• _Work instructions_
Drop every picture, then print the rest of the listing exactly as given.

• _The records_

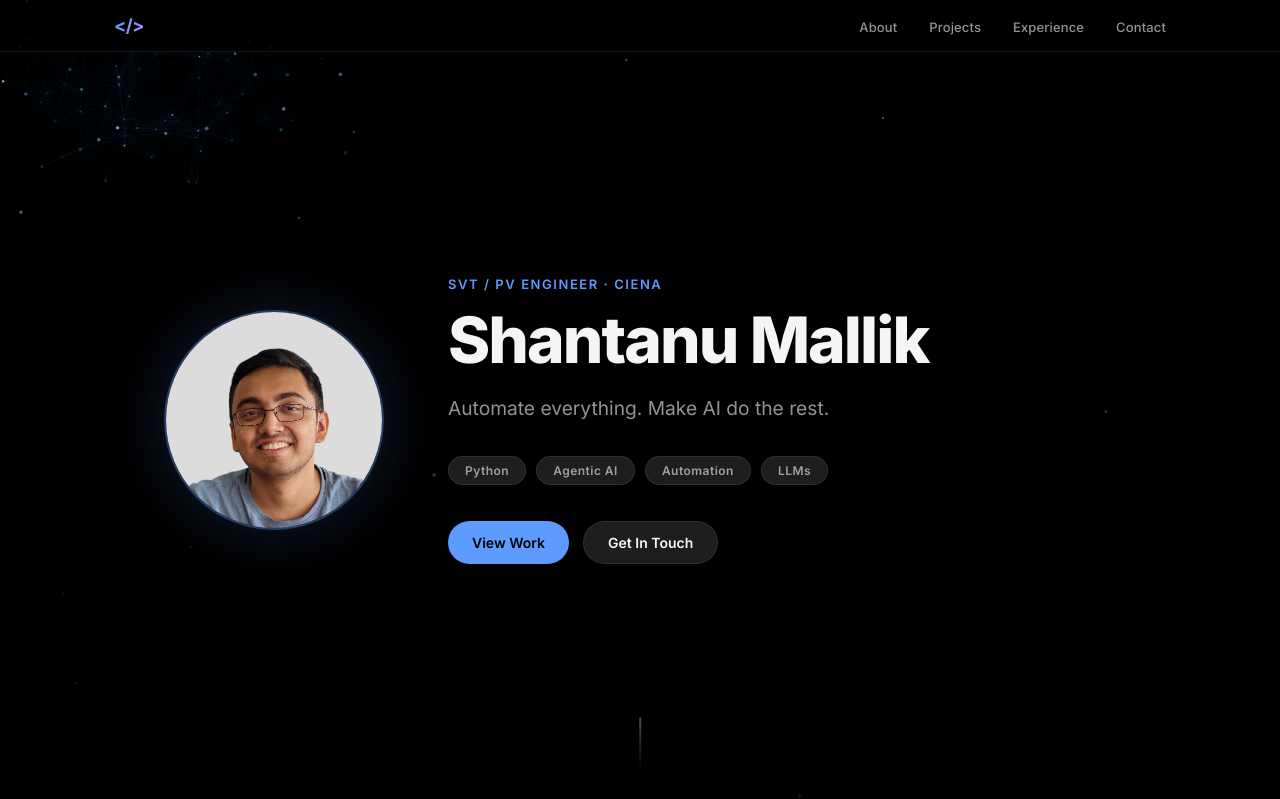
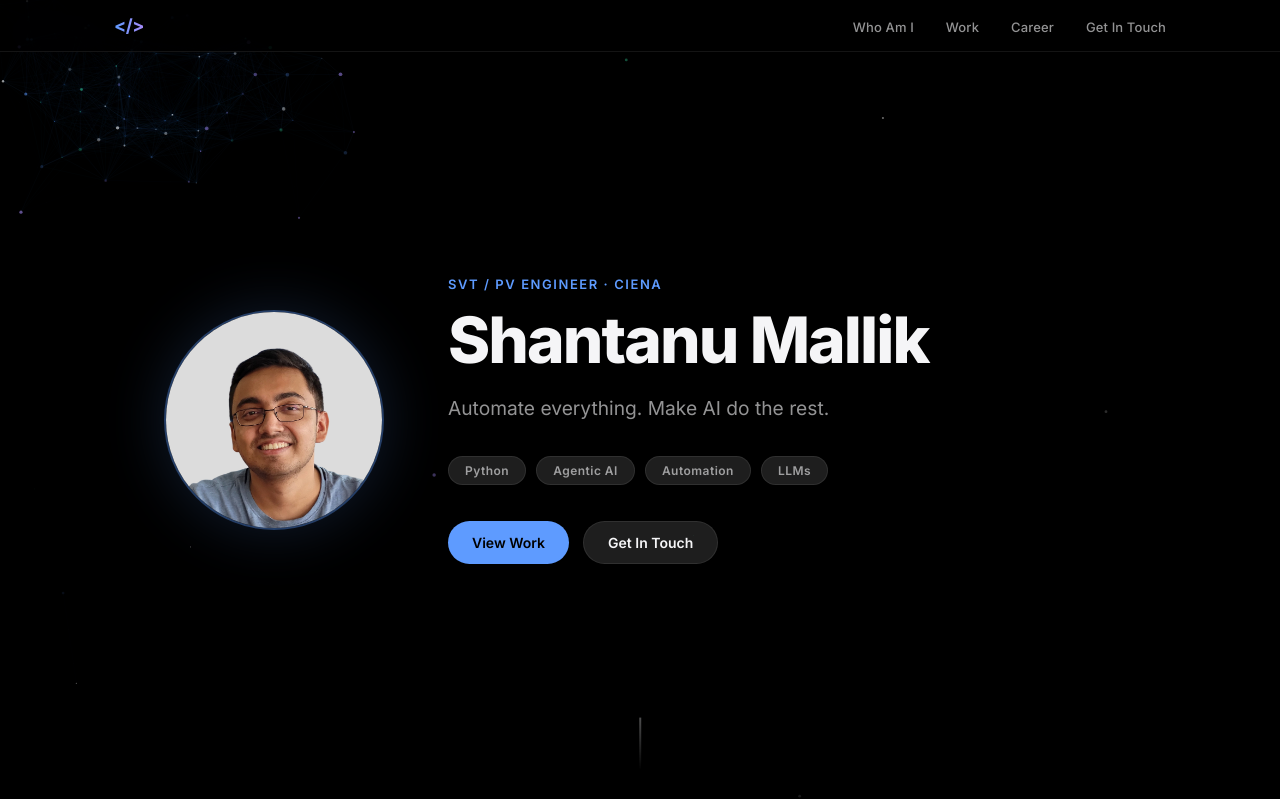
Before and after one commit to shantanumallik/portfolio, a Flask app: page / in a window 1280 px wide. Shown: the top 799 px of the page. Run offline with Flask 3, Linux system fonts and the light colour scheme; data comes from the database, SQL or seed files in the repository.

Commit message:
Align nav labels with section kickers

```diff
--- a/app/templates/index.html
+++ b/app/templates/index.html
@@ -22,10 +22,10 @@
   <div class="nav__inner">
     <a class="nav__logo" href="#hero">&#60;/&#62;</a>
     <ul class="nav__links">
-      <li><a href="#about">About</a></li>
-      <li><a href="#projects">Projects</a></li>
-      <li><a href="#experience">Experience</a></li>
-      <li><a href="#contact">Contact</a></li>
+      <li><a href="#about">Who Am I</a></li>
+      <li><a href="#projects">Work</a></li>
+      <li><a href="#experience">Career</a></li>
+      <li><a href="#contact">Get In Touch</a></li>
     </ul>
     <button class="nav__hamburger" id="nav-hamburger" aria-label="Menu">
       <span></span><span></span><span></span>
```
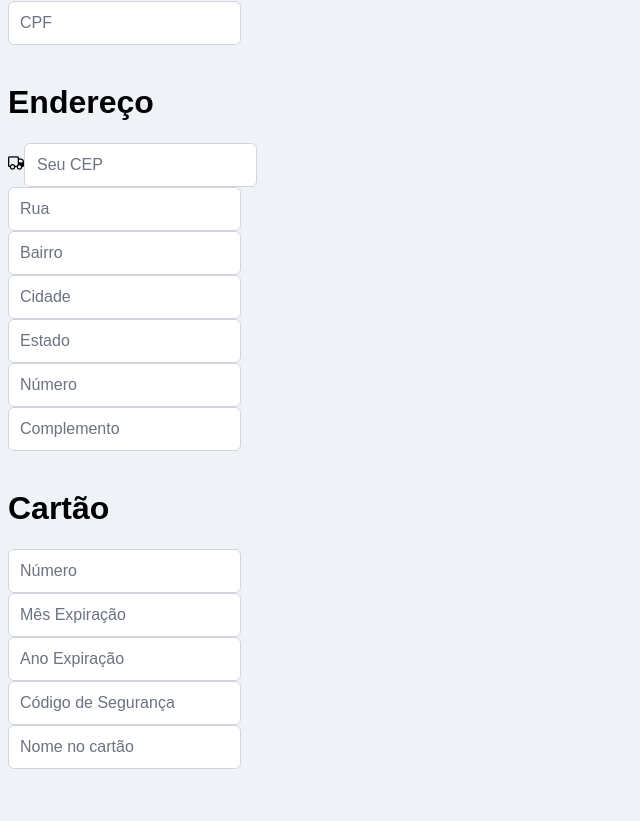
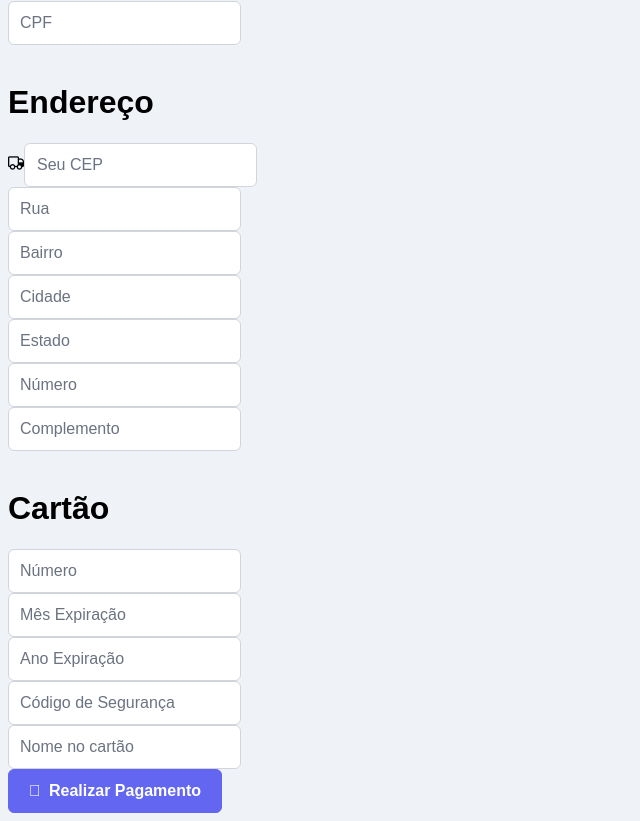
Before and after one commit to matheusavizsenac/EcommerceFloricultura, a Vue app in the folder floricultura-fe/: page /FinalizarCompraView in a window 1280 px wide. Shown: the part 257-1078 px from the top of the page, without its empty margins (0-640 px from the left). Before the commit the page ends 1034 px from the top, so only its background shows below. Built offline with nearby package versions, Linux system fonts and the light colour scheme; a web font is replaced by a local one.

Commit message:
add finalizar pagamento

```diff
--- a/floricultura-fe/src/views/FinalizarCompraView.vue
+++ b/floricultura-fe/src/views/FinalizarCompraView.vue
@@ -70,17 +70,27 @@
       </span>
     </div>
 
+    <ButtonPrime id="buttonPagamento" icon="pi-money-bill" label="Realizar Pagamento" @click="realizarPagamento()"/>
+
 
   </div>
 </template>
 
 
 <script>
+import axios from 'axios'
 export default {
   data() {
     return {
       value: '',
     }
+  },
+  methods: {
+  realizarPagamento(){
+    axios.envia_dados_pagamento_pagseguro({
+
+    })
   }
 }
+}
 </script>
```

• _Written response_
Before and after one commit to shantanumallik/portfolio, a Flask app: page / in a window 1280 px wide. Shown: the top 799 px of the page. Run offline with Flask 3, Linux system fonts and the light colour scheme; data comes from the database, SQL or seed files in the repository.

Commit message:
Align nav labels with section kickers

```diff
--- a/app/templates/index.html
+++ b/app/templates/index.html
@@ -22,10 +22,10 @@
   <div class="nav__inner">
     <a class="nav__logo" href="#hero">&#60;/&#62;</a>
     <ul class="nav__links">
-      <li><a href="#about">About</a></li>
-      <li><a href="#projects">Projects</a></li>
-      <li><a href="#experience">Experience</a></li>
-      <li><a href="#contact">Contact</a></li>
+      <li><a href="#about">Who Am I</a></li>
+      <li><a href="#projects">Work</a></li>
+      <li><a href="#experience">Career</a></li>
+      <li><a href="#contact">Get In Touch</a></li>
     </ul>
     <button class="nav__hamburger" id="nav-hamburger" aria-label="Menu">
       <span></span><span></span><span></span>
```
Before and after one commit to matheusavizsenac/EcommerceFloricultura, a Vue app in the folder floricultura-fe/: page /FinalizarCompraView in a window 1280 px wide. Shown: the part 257-1078 px from the top of the page, without its empty margins (0-640 px from the left). Before the commit the page ends 1034 px from the top, so only its background shows below. Built offline with nearby package versions, Linux system fonts and the light colour scheme; a web font is replaced by a local one.

Commit message:
add finalizar pagamento

```diff
--- a/floricultura-fe/src/views/FinalizarCompraView.vue
+++ b/floricultura-fe/src/views/FinalizarCompraView.vue
@@ -70,17 +70,27 @@
       </span>
     </div>
 
+    <ButtonPrime id="buttonPagamento" icon="pi-money-bill" label="Realizar Pagamento" @click="realizarPagamento()"/>
+
 
   </div>
 </template>
 
 
 <script>
+import axios from 'axios'
 export default {
   data() {
     return {
       value: '',
     }
+  },
+  methods: {
+  realizarPagamento(){
+    axios.envia_dados_pagamento_pagseguro({
+
+    })
   }
 }
+}
 </script>
```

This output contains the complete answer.